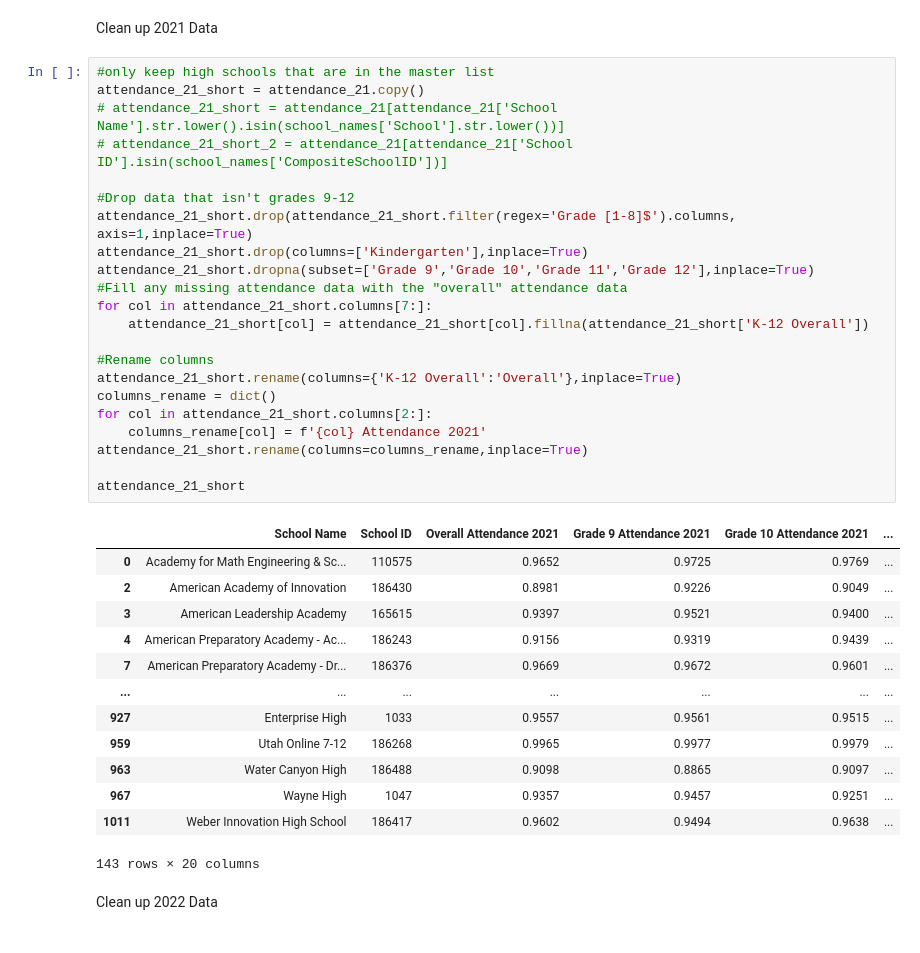
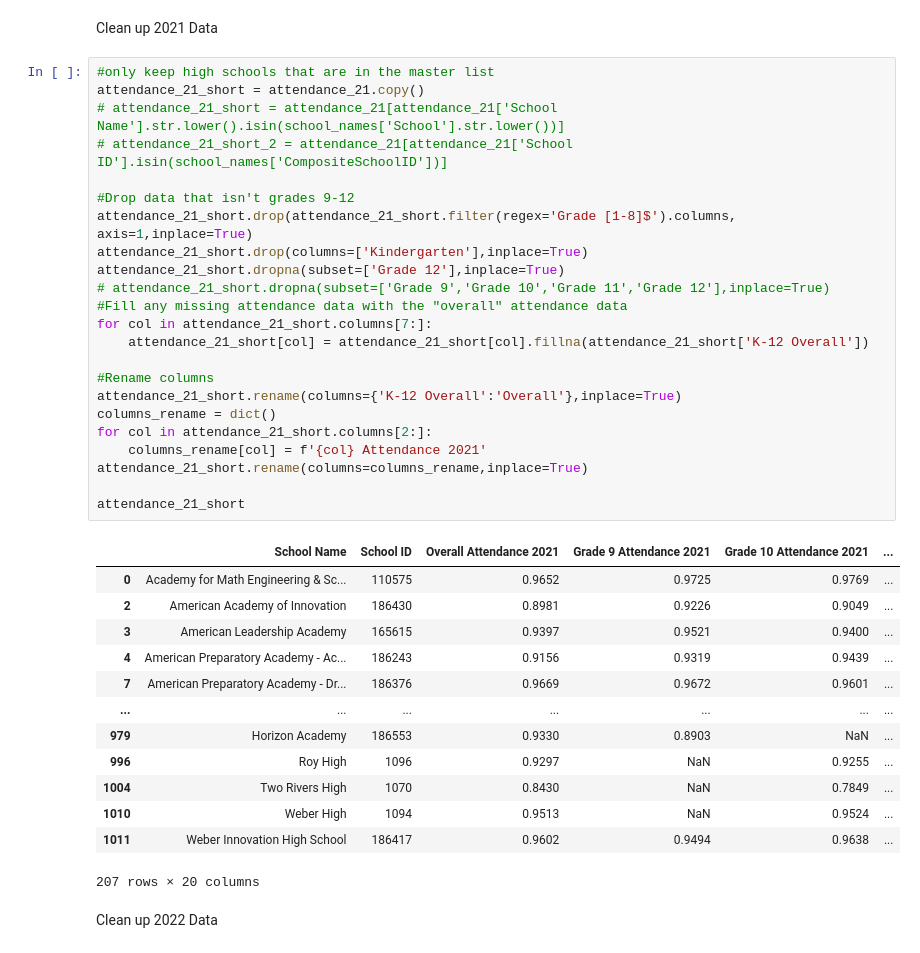
Before and after one commit to addmelo/volume3-project, a Jupyter notebook: Data/Tyler_Data_Cleaning.ipynb, the cells around one changed output. Saved outputs shown, nothing was run; the diff lists cells and outputs as text.

Commit message:
Attendance cleaned commit 2

```diff
--- a/Data/Tyler_Data_Cleaning.ipynb
+++ b/Data/Tyler_Data_Cleaning.ipynb
@@ -71,39 +75,40 @@ Clean up 2021 Data
 # %%
 #only keep high schools that are in the master list
 attendance_21_short = attendance_21.copy()
 # attendance_21_short = attendance_21[attendance_21['School Name'].str.lower().isin(school_names['School'].str.lower())]
 # attendance_21_short_2 = attendance_21[attendance_21['School ID'].isin(school_names['CompositeSchoolID'])]
 
 #Drop data that isn't grades 9-12
 attendance_21_short.drop(attendance_21_short.filter(regex='Grade [1-8]$').columns, axis=1,inplace=True)
 attendance_21_short.drop(columns=['Kindergarten'],inplace=True)
-attendance_21_short.dropna(subset=['Grade 9','Grade 10','Grade 11','Grade 12'],inplace=True)
+attendance_21_short.dropna(subset=['Grade 12'],inplace=True)
+# attendance_21_short.dropna(subset=['Grade 9','Grade 10','Grade 11','Grade 12'],inplace=True)
 #Fill any missing attendance data with the "overall" attendance data
 for col in attendance_21_short.columns[7:]:
     attendance_21_short[col] = attendance_21_short[col].fillna(attendance_21_short['K-12 Overall'])
 
 #Rename columns
 attendance_21_short.rename(columns={'K-12 Overall':'Overall'},inplace=True)
 columns_rename = dict()
 for col in attendance_21_short.columns[2:]:
     columns_rename[col] = f'{col} Attendance 2021'
 attendance_21_short.rename(columns=columns_rename,inplace=True)
 
 attendance_21_short
 # %% [output]
 |  | School Name | School ID | Overall Attendance 2021 | Grade 9 Attendance 2021 | Grade 10 Attendance 2021 | ... |
 | 0 | Academy for Math Engineering & Sc... | 110575 | 0.9652 | 0.9725 | 0.9769 | ... |
 | 2 | American Academy of Innovation | 186430 | 0.8981 | 0.9226 | 0.9049 | ... |
 | 3 | American Leadership Academy | 165615 | 0.9397 | 0.9521 | 0.9400 | ... |
 | 4 | American Preparatory Academy - Ac... | 186243 | 0.9156 | 0.9319 | 0.9439 | ... |
 | 7 | American Preparatory Academy - Dr... | 186376 | 0.9669 | 0.9672 | 0.9601 | ... |
 | ... | ... | ... | ... | ... | ... | ... |
-| 927 | Enterprise High | 1033 | 0.9557 | 0.9561 | 0.9515 | ... |
-| 959 | Utah Online 7-12 | 186268 | 0.9965 | 0.9977 | 0.9979 | ... |
-| 963 | Water Canyon High | 186488 | 0.9098 | 0.8865 | 0.9097 | ... |
-| 967 | Wayne High | 1047 | 0.9357 | 0.9457 | 0.9251 | ... |
+| 979 | Horizon Academy | 186553 | 0.9330 | 0.8903 | NaN | ... |
+| 996 | Roy High | 1096 | 0.9297 | NaN | 0.9255 | ... |
+| 1004 | Two Rivers High | 1070 | 0.8430 | NaN | 0.7849 | ... |
+| 1010 | Weber High | 1094 | 0.9513 | NaN | 0.9524 | ... |
 | 1011 | Weber Innovation High School | 186417 | 0.9602 | 0.9494 | 0.9638 | ... |
-143 rows × 20 columns
+207 rows × 20 columns
 # %% [markdown]
 Clean up 2022 Data
 # %%
```
Also changed, not shown: parts of 5 cells of this notebook, 1 other file.
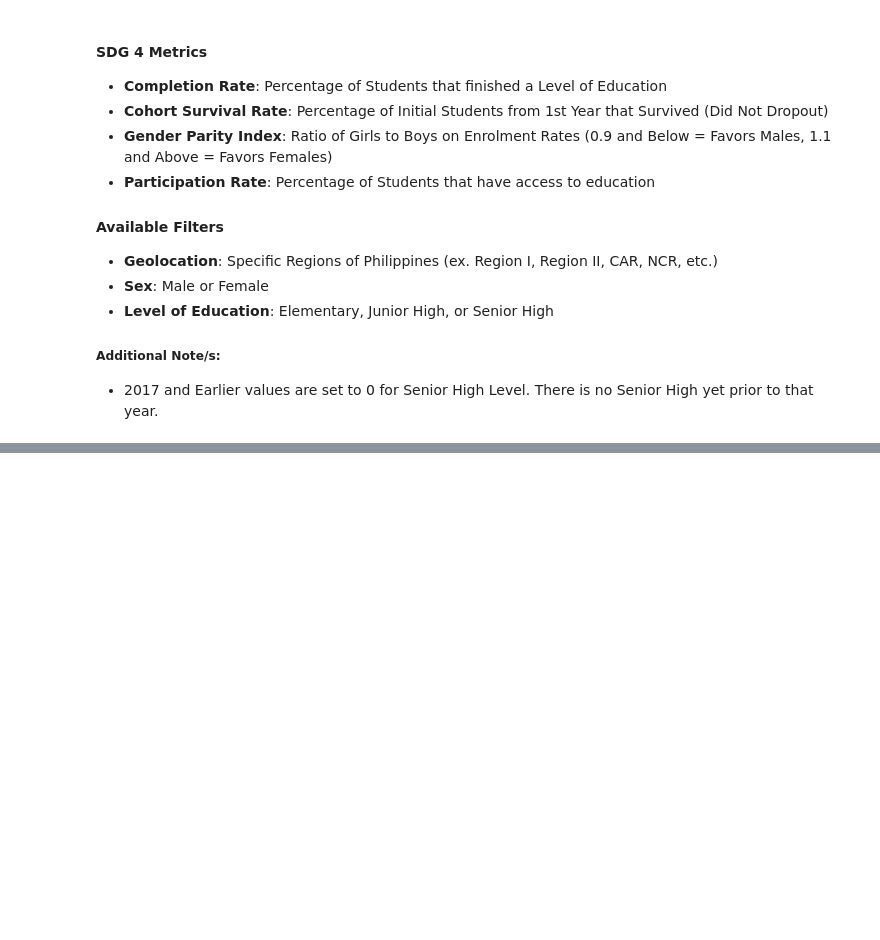
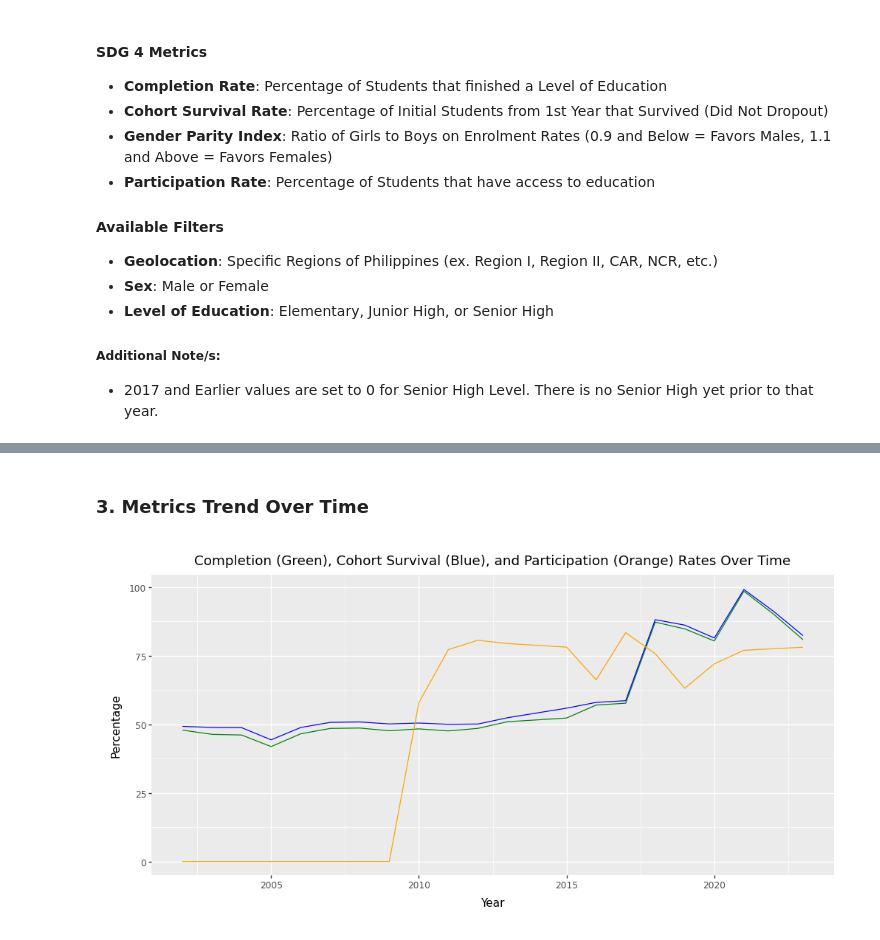
Before and after one commit to LemaoSquared/Philippines_SDG4_Dashboard, a Jupyter notebook: data_wrangling/sdg4_exploratory_data_analysis.ipynb, the cells around one changed output, grey strips where cells are left out. Drawn from its saved outputs; the diff is of its cells as text; code cells hidden in the pictures; blank space fills up the shorter version.

```diff
--- a/data_wrangling/sdg4_exploratory_data_analysis.ipynb
+++ b/data_wrangling/sdg4_exploratory_data_analysis.ipynb
@@ -640,0 +760,13 @@ data4_pl.write_csv("Cleaned_Participation Rate.csv")
+# %% [markdown]
+### 3. Metrics Trend Over Time
+# %%
+from plotnine import geom_line
+
+ggplot(combined_pl.to_pandas(),aes(x='Year')) +\
+    geom_line(aes(y = 'Completion_Rate'),stat='summary',color='green') +\
+        geom_line(aes(y = 'Cohort_Survival_Rate'),stat='summary',color='blue') +\
+           geom_line(aes(y = 'Participation_Rate'),stat='summary',color='orange') +\
+            labs(title = 'Completion (Green), Cohort Survival (Blue), and Participation (Orange) Rates Over Time', y = 'Percentage') +\
+                theme(figure_size=(10, 5))
+# %% [output]
+[figure, added]
```
Also changed, not shown: parts of 32 cells of this notebook, 4 other files.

= = = = = = =

**What is expected:** Output each record exactly as it appears, but not the pictures.

**Output of the task:**
Before and after one commit to addmelo/volume3-project, a Jupyter notebook: Data/Tyler_Data_Cleaning.ipynb, the cells around one changed output. Saved outputs shown, nothing was run; the diff lists cells and outputs as text.

Commit message:
Attendance cleaned commit 2

```diff
--- a/Data/Tyler_Data_Cleaning.ipynb
+++ b/Data/Tyler_Data_Cleaning.ipynb
@@ -71,39 +75,40 @@ Clean up 2021 Data
 # %%
 #only keep high schools that are in the master list
 attendance_21_short = attendance_21.copy()
 # attendance_21_short = attendance_21[attendance_21['School Name'].str.lower().isin(school_names['School'].str.lower())]
 # attendance_21_short_2 = attendance_21[attendance_21['School ID'].isin(school_names['CompositeSchoolID'])]
 
 #Drop data that isn't grades 9-12
 attendance_21_short.drop(attendance_21_short.filter(regex='Grade [1-8]$').columns, axis=1,inplace=True)
 attendance_21_short.drop(columns=['Kindergarten'],inplace=True)
-attendance_21_short.dropna(subset=['Grade 9','Grade 10','Grade 11','Grade 12'],inplace=True)
+attendance_21_short.dropna(subset=['Grade 12'],inplace=True)
+# attendance_21_short.dropna(subset=['Grade 9','Grade 10','Grade 11','Grade 12'],inplace=True)
 #Fill any missing attendance data with the "overall" attendance data
 for col in attendance_21_short.columns[7:]:
     attendance_21_short[col] = attendance_21_short[col].fillna(attendance_21_short['K-12 Overall'])
 
 #Rename columns
 attendance_21_short.rename(columns={'K-12 Overall':'Overall'},inplace=True)
 columns_rename = dict()
 for col in attendance_21_short.columns[2:]:
     columns_rename[col] = f'{col} Attendance 2021'
 attendance_21_short.rename(columns=columns_rename,inplace=True)
 
 attendance_21_short
 # %% [output]
 |  | School Name | School ID | Overall Attendance 2021 | Grade 9 Attendance 2021 | Grade 10 Attendance 2021 | ... |
 | 0 | Academy for Math Engineering & Sc... | 110575 | 0.9652 | 0.9725 | 0.9769 | ... |
 | 2 | American Academy of Innovation | 186430 | 0.8981 | 0.9226 | 0.9049 | ... |
 | 3 | American Leadership Academy | 165615 | 0.9397 | 0.9521 | 0.9400 | ... |
 | 4 | American Preparatory Academy - Ac... | 186243 | 0.9156 | 0.9319 | 0.9439 | ... |
 | 7 | American Preparatory Academy - Dr... | 186376 | 0.9669 | 0.9672 | 0.9601 | ... |
 | ... | ... | ... | ... | ... | ... | ... |
-| 927 | Enterprise High | 1033 | 0.9557 | 0.9561 | 0.9515 | ... |
-| 959 | Utah Online 7-12 | 186268 | 0.9965 | 0.9977 | 0.9979 | ... |
-| 963 | Water Canyon High | 186488 | 0.9098 | 0.8865 | 0.9097 | ... |
-| 967 | Wayne High | 1047 | 0.9357 | 0.9457 | 0.9251 | ... |
+| 979 | Horizon Academy | 186553 | 0.9330 | 0.8903 | NaN | ... |
+| 996 | Roy High | 1096 | 0.9297 | NaN | 0.9255 | ... |
+| 1004 | Two Rivers High | 1070 | 0.8430 | NaN | 0.7849 | ... |
+| 1010 | Weber High | 1094 | 0.9513 | NaN | 0.9524 | ... |
 | 1011 | Weber Innovation High School | 186417 | 0.9602 | 0.9494 | 0.9638 | ... |
-143 rows × 20 columns
+207 rows × 20 columns
 # %% [markdown]
 Clean up 2022 Data
 # %%
```
Also changed, not shown: parts of 5 cells of this notebook, 1 other file.
Before and after one commit to LemaoSquared/Philippines_SDG4_Dashboard, a Jupyter notebook: data_wrangling/sdg4_exploratory_data_analysis.ipynb, the cells around one changed output, grey strips where cells are left out. Drawn from its saved outputs; the diff is of its cells as text; code cells hidden in the pictures; blank space fills up the shorter version.

```diff
--- a/data_wrangling/sdg4_exploratory_data_analysis.ipynb
+++ b/data_wrangling/sdg4_exploratory_data_analysis.ipynb
@@ -640,0 +760,13 @@ data4_pl.write_csv("Cleaned_Participation Rate.csv")
+# %% [markdown]
+### 3. Metrics Trend Over Time
+# %%
+from plotnine import geom_line
+
+ggplot(combined_pl.to_pandas(),aes(x='Year')) +\
+    geom_line(aes(y = 'Completion_Rate'),stat='summary',color='green') +\
+        geom_line(aes(y = 'Cohort_Survival_Rate'),stat='summary',color='blue') +\
+           geom_line(aes(y = 'Participation_Rate'),stat='summary',color='orange') +\
+            labs(title = 'Completion (Green), Cohort Survival (Blue), and Participation (Orange) Rates Over Time', y = 'Percentage') +\
+                theme(figure_size=(10, 5))
+# %% [output]
+[figure, added]
```
Also changed, not shown: parts of 32 cells of this notebook, 4 other files.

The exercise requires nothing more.